Fair Share: Taxing Massachusetts Millionaires to Fund Education and Transportation

Fair Share: Taxing Massachusetts Millionaires to Fund Education and Transportation

Fall 2015

By Sofya Aptekar, Sociology

Imagine having 1.3 billion dollars to fund education and transportation needs in Massachusetts, including higher education.

The Faculty Staff Union through the Massachusetts Teachers Association is working with a coalition of community groups across our state for a new amendment to the state constitution to raise these funds. This Fair Share Amendment would change the current flat state income tax of 5.15% by taxing those who earn more than $1 million an extra 4%. 

This amendment would specify that the additional revenue be spent on public education, including public higher education, public transportation, and transportation infrastructure and would raise $1.3-$1.4 billion per year. Massachusetts is one of the most economically unequal states in the country, and the gap between the top 1% and everyone else is quickly growing.  Since the late 1970s, the incomes of the top 1% have grown ten times faster than those of the bottom 90%.  Yet, Massachusetts is also one of only eight states where residents pay state taxes at the same rate, regardless of how much they make.

With the Fair Share Amendment, Massachusetts would join a growing group of states with millionaire taxes, which includes New Jersey, California, New York, Connecticut, Maryland, Hawaii, Wisconsin, Oregon, and Minnesota. The new 9% tax rate would be one of the highest in the nation, but still behind California, which taxes at over 13%.
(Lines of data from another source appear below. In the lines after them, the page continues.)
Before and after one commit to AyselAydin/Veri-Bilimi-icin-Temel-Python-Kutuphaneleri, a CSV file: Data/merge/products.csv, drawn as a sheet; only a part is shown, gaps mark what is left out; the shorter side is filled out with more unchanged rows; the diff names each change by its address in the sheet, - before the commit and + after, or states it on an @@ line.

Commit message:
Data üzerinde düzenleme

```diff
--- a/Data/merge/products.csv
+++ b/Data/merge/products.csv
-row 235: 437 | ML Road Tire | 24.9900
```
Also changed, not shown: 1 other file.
Should we be worried that a relatively high tax on millionaires will send high earners packing for greener pastures in other states? In fact, a widely validated analysis of millionaires in states that have millionaire taxes has shown that such fears are not substantiated, and the number of millionaires in these states actually continues to grow.
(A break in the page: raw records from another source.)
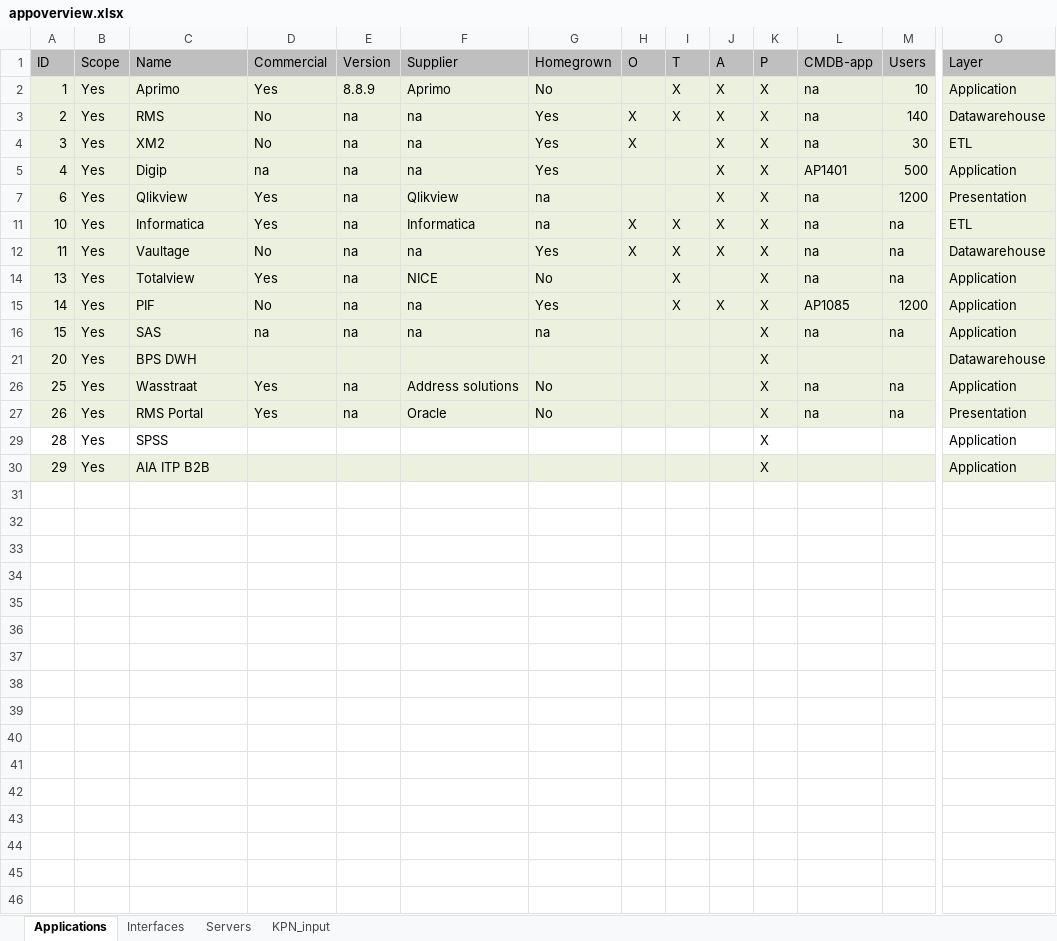
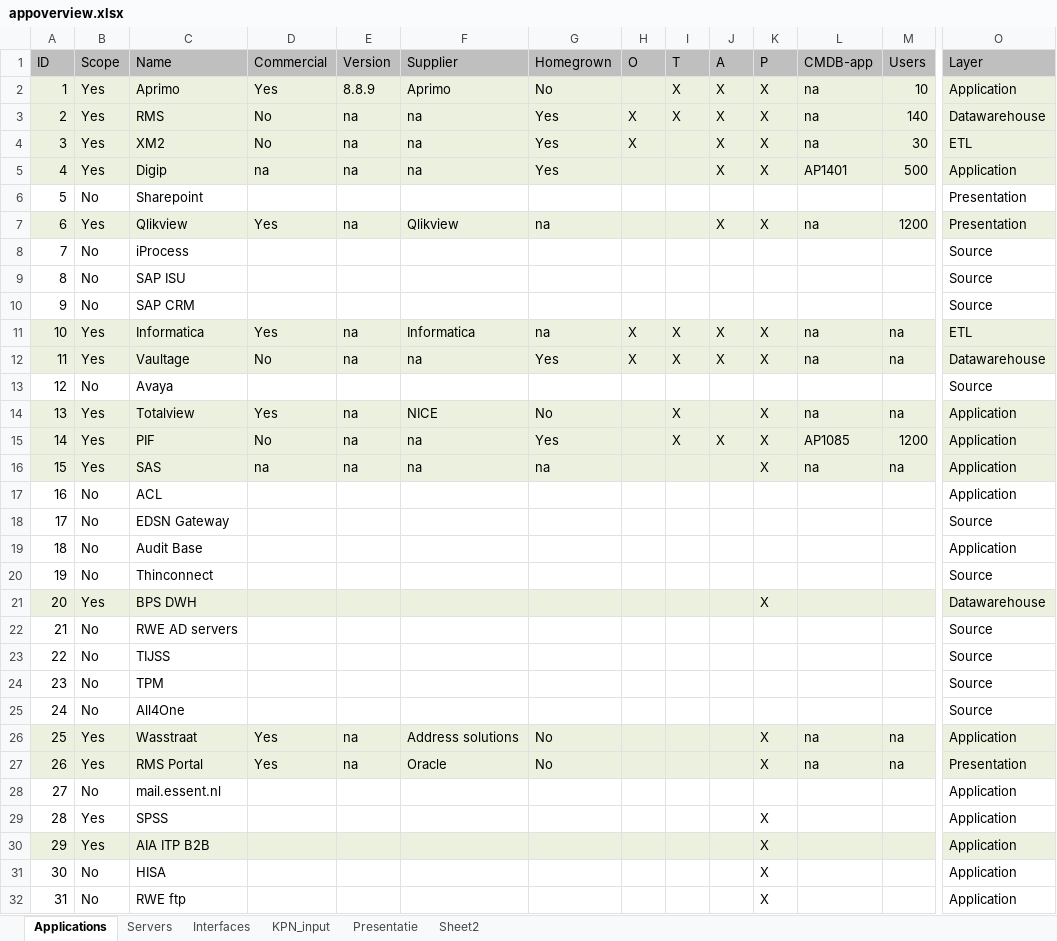
Before and after one commit to mrcorner/inframap, an Excel workbook: bin/appoverview.xlsx, sheet Applications, drawn as a sheet; only a part is shown, gaps mark what is left out; values as stored, in another font and other column widths than the file's, no borders; rows hold the shown columns only; the diff covers the shown part only; the diff names each change by its address in the sheet, - before the commit and + after, or states it on an @@ line.

```diff
--- a/bin/appoverview.xlsx (sheet Applications)
+++ b/bin/appoverview.xlsx (sheet Applications)
+sheet tab: Presentatie
+sheet tab: Sheet2
@@ sheet tab order changed: Applications | Servers | Interfaces | KPN_input | Presentatie | Sheet2 @@
@@ row 6 unhidden: 5 | No | Sharepoint |  |  |  |  |  |  |  |  |  |  | Presentation @@
@@ row 8 unhidden: 7 | No | iProcess |  |  |  |  |  |  |  |  |  |  | Source @@
@@ row 9 unhidden: 8 | No | SAP ISU |  |  |  |  |  |  |  |  |  |  | Source @@
@@ row 10 unhidden: 9 | No | SAP CRM |  |  |  |  |  |  |  |  |  |  | Source @@
@@ row 13 unhidden: 12 | No | Avaya |  |  |  |  |  |  |  |  |  |  | Source @@
@@ row 17 unhidden: 16 | No | ACL |  |  |  |  |  |  |  |  |  |  | Application @@
@@ row 18 unhidden: 17 | No | EDSN Gateway |  |  |  |  |  |  |  |  |  |  | Source @@
@@ row 19 unhidden: 18 | No | Audit Base |  |  |  |  |  |  |  |  |  |  | Application @@
@@ row 20 unhidden: 19 | No | Thinconnect |  |  |  |  |  |  |  |  |  |  | Source @@
@@ row 22 unhidden: 21 | No | RWE AD servers |  |  |  |  |  |  |  |  |  |  | Source @@
@@ row 23 unhidden: 22 | No | TIJSS |  |  |  |  |  |  |  |  |  |  | Source @@
@@ row 24 unhidden: 23 | No | TPM |  |  |  |  |  |  |  |  |  |  | Source @@
@@ row 25 unhidden: 24 | No | All4One |  |  |  |  |  |  |  |  |  |  | Source @@
@@ row 28 unhidden: 27 | No | mail.essent.nl |  |  |  |  |  |  |  |  |  |  | Application @@
+row 31: 30 | No | HISA |  |  |  |  |  |  |  | X |  |  | Application
+row 32: 31 | No | RWE ftp |  |  |  |  |  |  |  | X |  |  | Application
```
Also changed, not shown: 1 added row elsewhere in this sheet, sheet KPN_input, sheet Interfaces, sheet Servers, formulas that keep their value, 3 other files.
Because the wealthy in Massachusetts pay less in property and sales taxes, they actually pay only 6.4% of their income in taxes, compared to 9.4% for the bottom 99% of state residents. Even with the Fair Share amendment, the wealthy would still pay a smaller total share of their income in taxes than everyone else.
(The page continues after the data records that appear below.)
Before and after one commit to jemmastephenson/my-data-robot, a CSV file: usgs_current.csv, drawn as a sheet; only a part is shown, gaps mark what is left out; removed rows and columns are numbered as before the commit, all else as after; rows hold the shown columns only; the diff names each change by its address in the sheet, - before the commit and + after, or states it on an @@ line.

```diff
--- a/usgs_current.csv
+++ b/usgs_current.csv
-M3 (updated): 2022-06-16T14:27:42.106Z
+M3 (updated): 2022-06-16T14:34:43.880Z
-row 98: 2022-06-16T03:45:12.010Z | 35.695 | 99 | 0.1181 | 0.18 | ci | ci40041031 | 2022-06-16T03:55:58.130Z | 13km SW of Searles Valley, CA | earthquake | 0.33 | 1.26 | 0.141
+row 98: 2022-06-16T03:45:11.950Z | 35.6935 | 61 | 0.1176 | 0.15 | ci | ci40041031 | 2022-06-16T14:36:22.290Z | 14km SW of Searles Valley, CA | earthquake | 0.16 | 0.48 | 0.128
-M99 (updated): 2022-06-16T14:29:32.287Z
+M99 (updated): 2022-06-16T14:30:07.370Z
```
At a time of record-high inequality, when ordinary Massachusetts families are struggling to survive and public amenities face dire cuts, pushing for the Fair Share Amendment is a commonsense move. While progressive taxation schemes have failed to pass in the state in the past, most voters approve of these if these taxes target millionaires and the funds are earmarked for public education and transportation.  A recent (non-representative) Boston Globe poll places the support for the amendment at 75 percent.

For more information on the Fair Share campaign, including how you can get involved, visit or contact the FSU.

FSU Newsletter: